** WHAT IS NEEDED **
Please filter the listing for the string "changed" and copy each matching line.

** GIVEN ENTRIES **
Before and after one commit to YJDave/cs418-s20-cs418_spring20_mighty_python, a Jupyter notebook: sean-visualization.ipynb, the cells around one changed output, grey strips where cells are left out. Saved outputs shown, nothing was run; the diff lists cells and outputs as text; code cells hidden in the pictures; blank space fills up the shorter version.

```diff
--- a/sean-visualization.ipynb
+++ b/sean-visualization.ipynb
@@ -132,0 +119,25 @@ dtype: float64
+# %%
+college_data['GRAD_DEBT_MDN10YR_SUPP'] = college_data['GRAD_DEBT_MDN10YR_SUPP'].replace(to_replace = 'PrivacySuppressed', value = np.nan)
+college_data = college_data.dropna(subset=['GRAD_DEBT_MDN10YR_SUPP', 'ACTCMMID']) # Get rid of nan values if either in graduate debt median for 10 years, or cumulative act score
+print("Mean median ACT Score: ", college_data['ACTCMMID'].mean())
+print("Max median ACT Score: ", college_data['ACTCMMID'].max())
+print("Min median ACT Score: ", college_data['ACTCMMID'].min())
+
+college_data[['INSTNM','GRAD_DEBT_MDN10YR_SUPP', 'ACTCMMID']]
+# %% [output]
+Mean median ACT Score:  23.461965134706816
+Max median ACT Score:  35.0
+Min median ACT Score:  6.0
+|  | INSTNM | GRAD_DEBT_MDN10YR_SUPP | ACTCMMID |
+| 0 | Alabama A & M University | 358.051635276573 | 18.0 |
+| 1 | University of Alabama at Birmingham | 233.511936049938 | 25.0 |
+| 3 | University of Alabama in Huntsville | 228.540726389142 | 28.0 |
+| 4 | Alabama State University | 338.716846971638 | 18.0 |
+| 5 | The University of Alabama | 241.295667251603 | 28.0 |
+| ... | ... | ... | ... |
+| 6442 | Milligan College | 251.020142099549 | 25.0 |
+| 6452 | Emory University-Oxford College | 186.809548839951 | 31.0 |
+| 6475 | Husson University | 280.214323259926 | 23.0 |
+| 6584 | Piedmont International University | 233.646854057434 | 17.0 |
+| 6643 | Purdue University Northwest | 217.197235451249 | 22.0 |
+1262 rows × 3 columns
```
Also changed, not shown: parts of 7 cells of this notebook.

** TASK SOLUTION **
Before and after one commit to YJDave/cs418-s20-cs418_spring20_mighty_python, a Jupyter notebook: sean-visualization.ipynb, the cells around one changed output, grey strips where cells are left out. Saved outputs shown, nothing was run; the diff lists cells and outputs as text; code cells hidden in the pictures; blank space fills up the shorter version.
Also changed, not shown: parts of 7 cells of this notebook.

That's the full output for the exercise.